Itemized modification records:
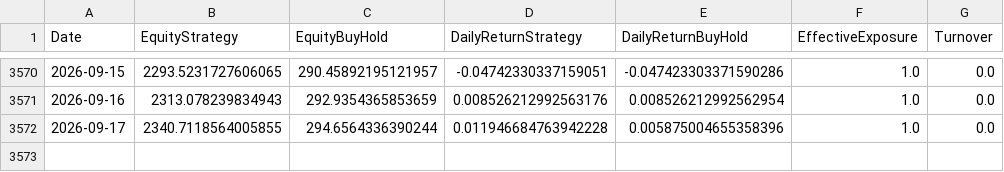
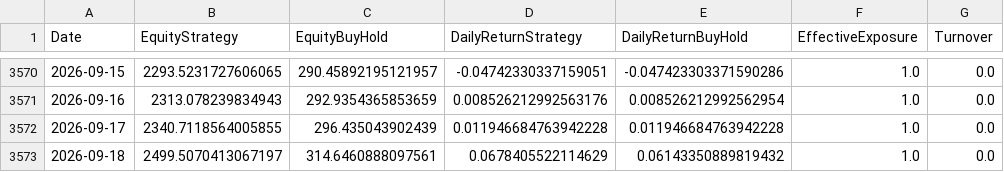
Before and after one commit to giuse2003/ETH_Prudential_Signal, a CSV file: docs/equity_timeseries.csv, drawn as a sheet; only a part is shown, gaps mark what is left out.

```diff
--- a/docs/equity_timeseries.csv
+++ b/docs/equity_timeseries.csv
@@ -3571,2 +3571,3 @@ Date,EquityStrategy,EquityBuyHold,DailyReturnStrategy,DailyReturnBuyHold,Effecti
 2026-09-16,2313.078239834943,292.9354365853659,0.008526212992563176,0.008526212992562954,1.0,0.0
-2026-09-17,2340.7118564005855,294.6564336390244,0.011946684763942228,0.005875004655358396,1.0,0.0
+2026-09-17,2340.7118564005855,296.435043902439,0.011946684763942228,0.011946684763942228,1.0,0.0
+2026-09-18,2499.5070413067197,314.6460888097561,0.0678405522114629,0.06143350889819432,1.0,0.0
```
Also changed, not shown: docs/historical_signals.csv, docs/raw_candles.csv, 6 other files.
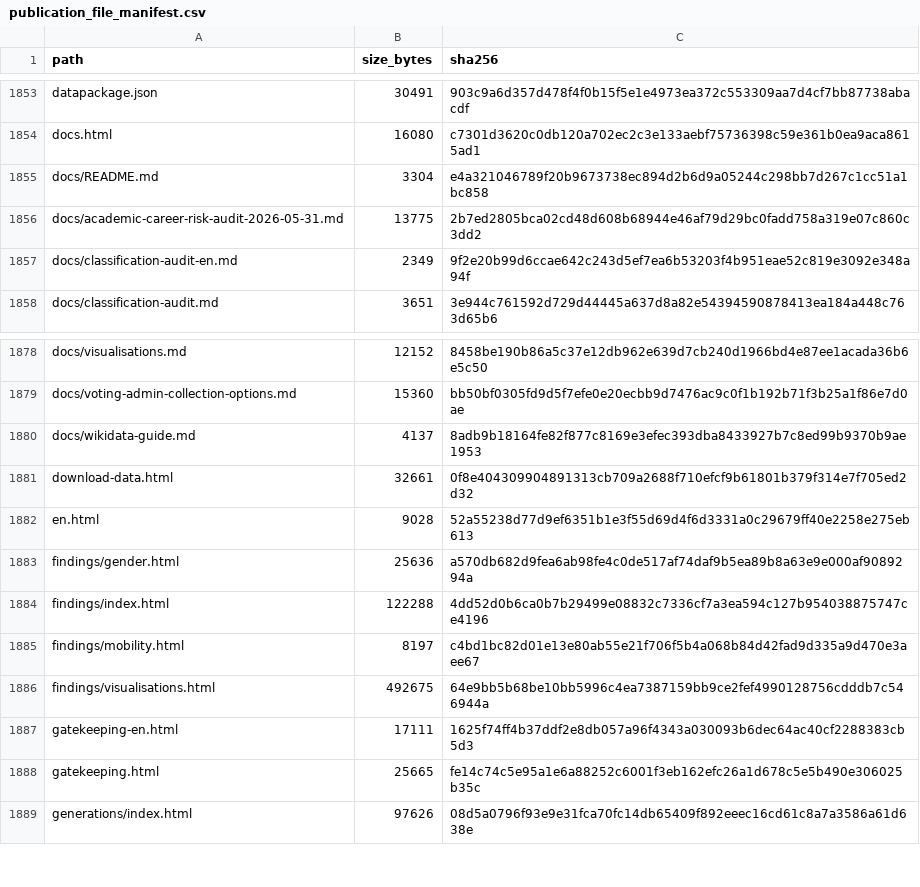
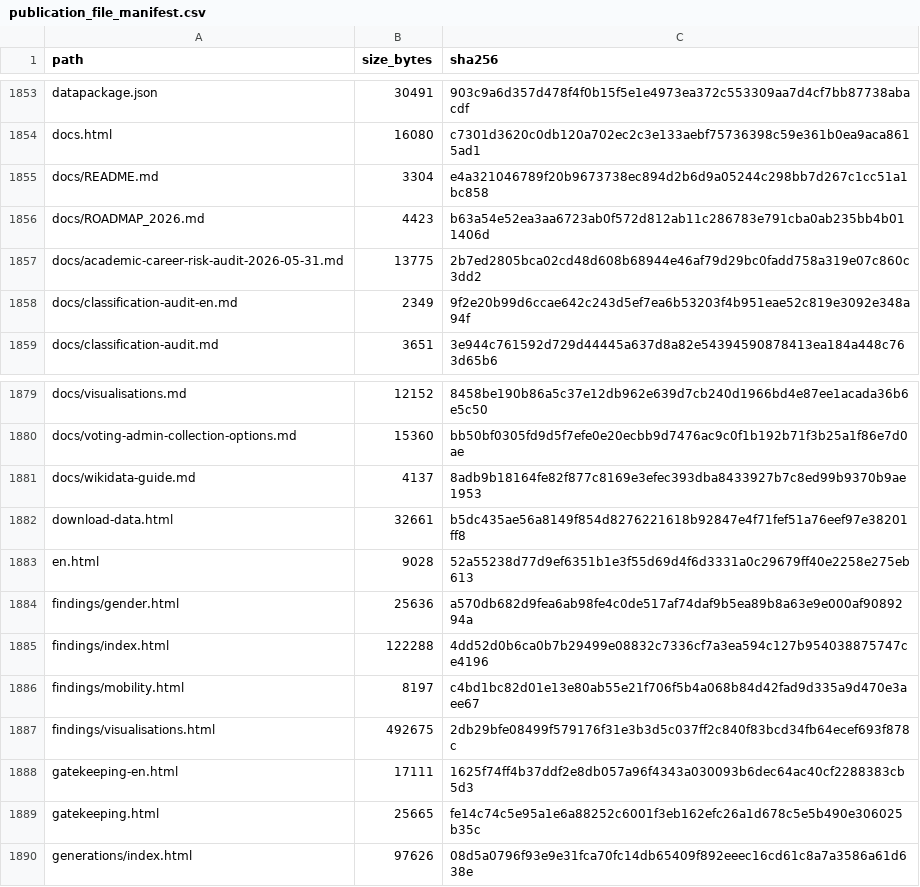
Before and after one commit to gasyoun/IndologyScholars, a CSV file: analytics_output/publication_file_manifest.csv, drawn as a sheet; only a part is shown, gaps mark what is left out.

```diff
--- a/analytics_output/publication_file_manifest.csv
+++ b/analytics_output/publication_file_manifest.csv
@@ -1855,2 +1855,3 @@ docs.html,16080,c7301d3620c0db120a702ec2c3e133aebf75736398c59e361b0ea9aca8615ad1
 docs/README.md,3304,e4a321046789f20b9673738ec894d2b6d9a05244c298bb7d267c1cc51a1bc858
+docs/ROADMAP_2026.md,4423,b63a54e52ea3aa6723ab0f572d812ab11c286783e791cba0ab235bb4b011406d
 docs/academic-career-risk-audit-2026-05-31.md,13775,2b7ed2805bca02cd48d608b68944e46af79d29bc0fadd758a319e07c860c3dd2
@@ -1880,3 +1881,3 @@ docs/voting-admin-collection-options.md,15360,bb50bf0305fd9d5f7efe0e20ecbb9d7476
 docs/wikidata-guide.md,4137,8adb9b18164fe82f877c8169e3efec393dba8433927b7c8ed99b9370b9ae1953
-download-data.html,32661,0f8e404309904891313cb709a2688f710efcf9b61801b379f314e7f705ed2d32
+download-data.html,32661,b5dc435ae56a8149f854d8276221618b92847e4f71fef51a76eef97e38201ff8
 en.html,9028,52a55238d77d9ef6351b1e3f55d69d4f6d3331a0c29679ff40e2258e275eb613
@@ -1885,3 +1886,3 @@ findings/index.html,122288,4dd52d0b6ca0b7b29499e08832c7336cf7a3ea594c127b9540388
 findings/mobility.html,8197,c4bd1bc82d01e13e80ab55e21f706f5b4a068b84d42fad9d335a9d470e3aee67
-findings/visualisations.html,492675,64e9bb5b68be10bb5996c4ea7387159bb9ce2fef4990128756cdddb7c546944a
+findings/visualisations.html,492675,2db29bfe08499f579176f31e3b3d5c037ff2c840f83bcd34fb64ecef693f878c
 gatekeeping-en.html,17111,1625f74ff4b37ddf2e8db057a96f4343a030093b6dec64ac40cf2288383cb5d3
```
Also changed, not shown: 4 other files.
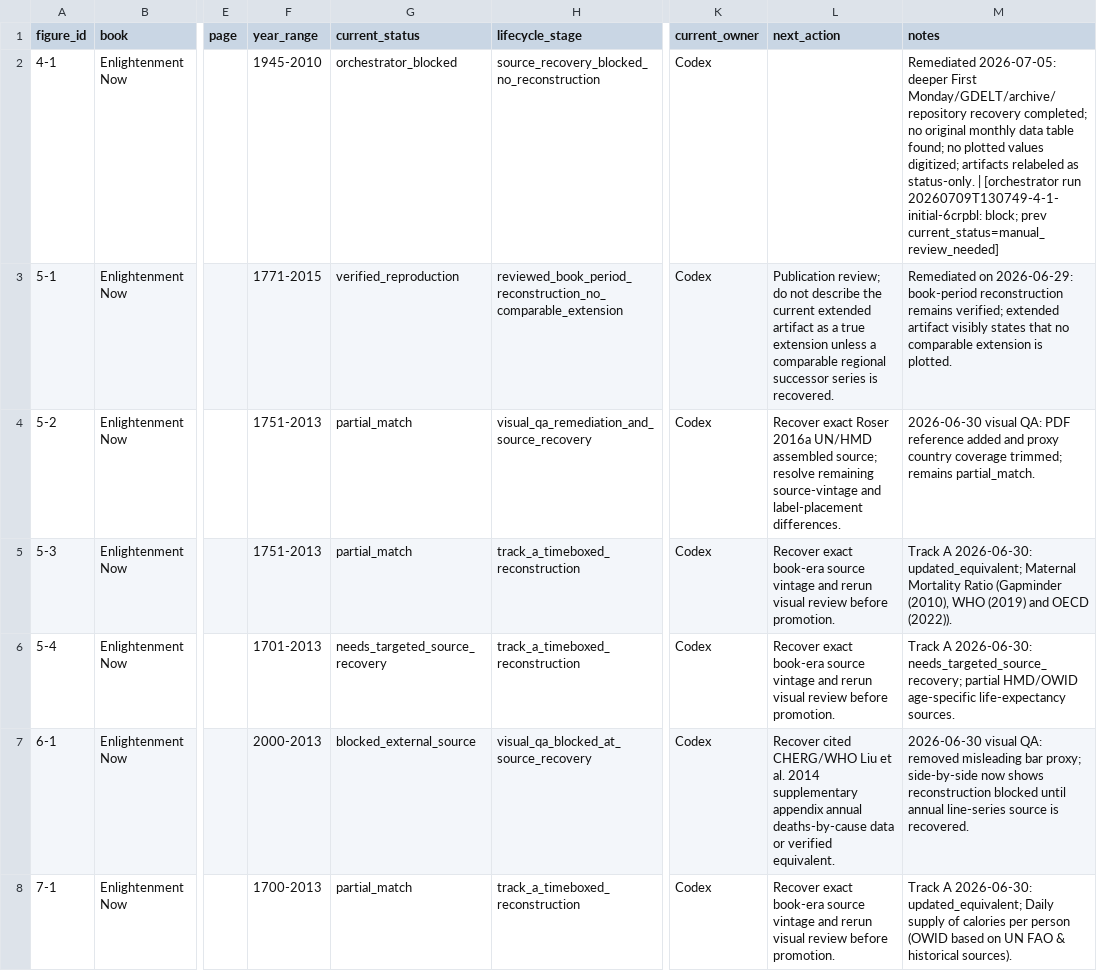
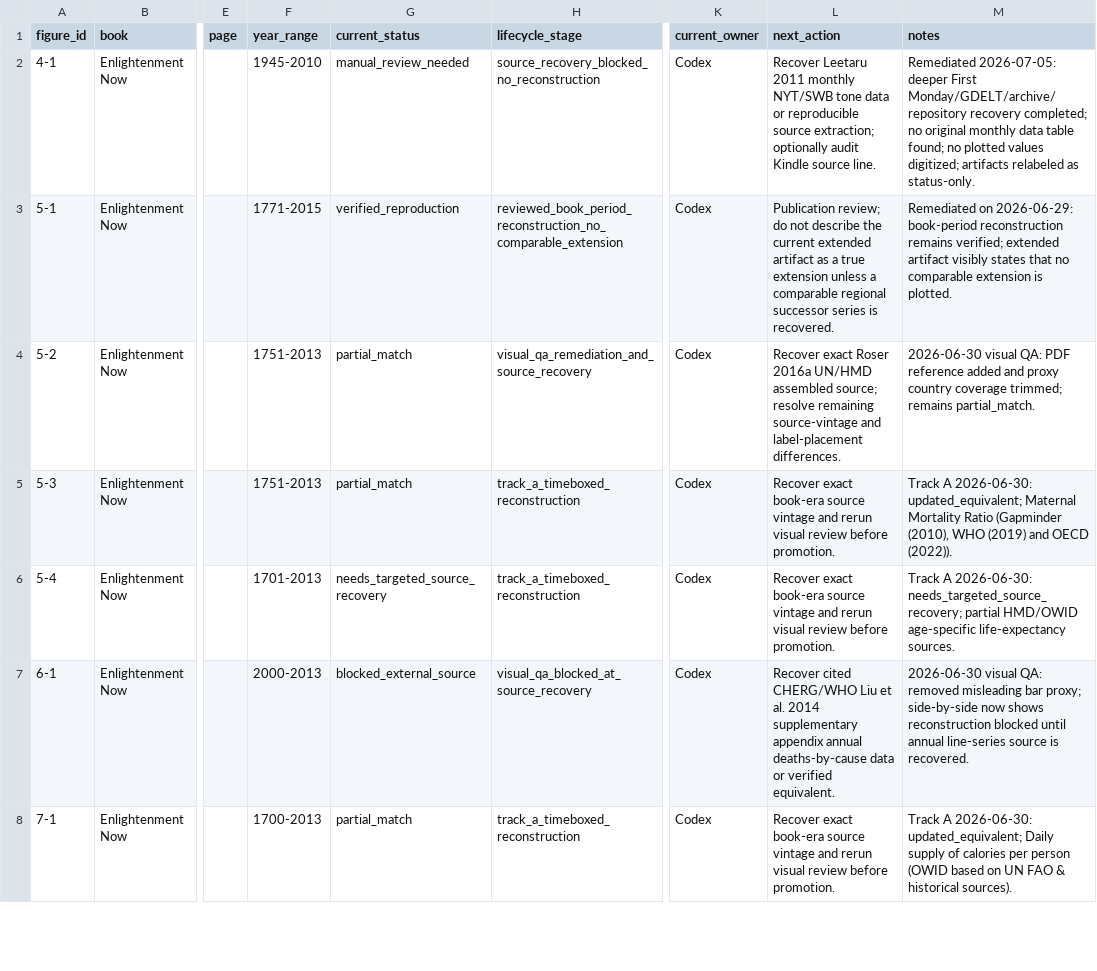
Before and after one commit to J-Chamberlain/pinker_charts, a CSV file: data/figure_registry.csv, drawn as a sheet; only a part is shown, gaps mark what is left out; the diff names each change by its address in the sheet, - before the commit and + after, or states it on an @@ line.

Commit message:
orchestrator: reset figure 4-1 scheduler state to manual_review_needed
Reverts the scheduler-side effect of run 20260709T130749-4-1-initial-6crpbl
(commit 9d3ab9e): the OpenAI reviewer/supervisor returned 401 Unauthorized
(placeholder API key), so the low-confidence 'block' verdict was invalid.
current_status/next_action/notes restored exactly from that run's
registry_writeback.json previous_row. The run's Codex work is untouched on
worker/4-1/20260709T130749-4-1-initial-6crpbl.

```diff
--- a/data/figure_registry.csv
+++ b/data/figure_registry.csv
-G2 (current_status): orchestrator_blocked
+G2 (current_status): manual_review_needed
-L2 (next_action): (empty)
+L2 (next_action): Recover Leetaru 2011 monthly NYT/SWB tone data or reproducible source extraction; optionally audit Kindle source line.
-M2 (notes): …as status-only. | [orchestrator run 20260709T130749-4-1-initial-6crpbl: block; prev current_status=manual_review_needed]
+M2 (notes): …as status-only.
```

Task directions:
Please copy each line of the records above in which the word "findings" can be found.

Completed task:
@@ -1885,3 +1886,3 @@ findings/index.html,122288,4dd52d0b6ca0b7b29499e08832c7336cf7a3ea594c127b9540388
 findings/mobility.html,8197,c4bd1bc82d01e13e80ab55e21f706f5b4a068b84d42fad9d335a9d470e3aee67
-findings/visualisations.html,492675,64e9bb5b68be10bb5996c4ea7387159bb9ce2fef4990128756cdddb7c546944a
+findings/visualisations.html,492675,2db29bfe08499f579176f31e3b3d5c037ff2c840f83bcd34fb64ecef693f878c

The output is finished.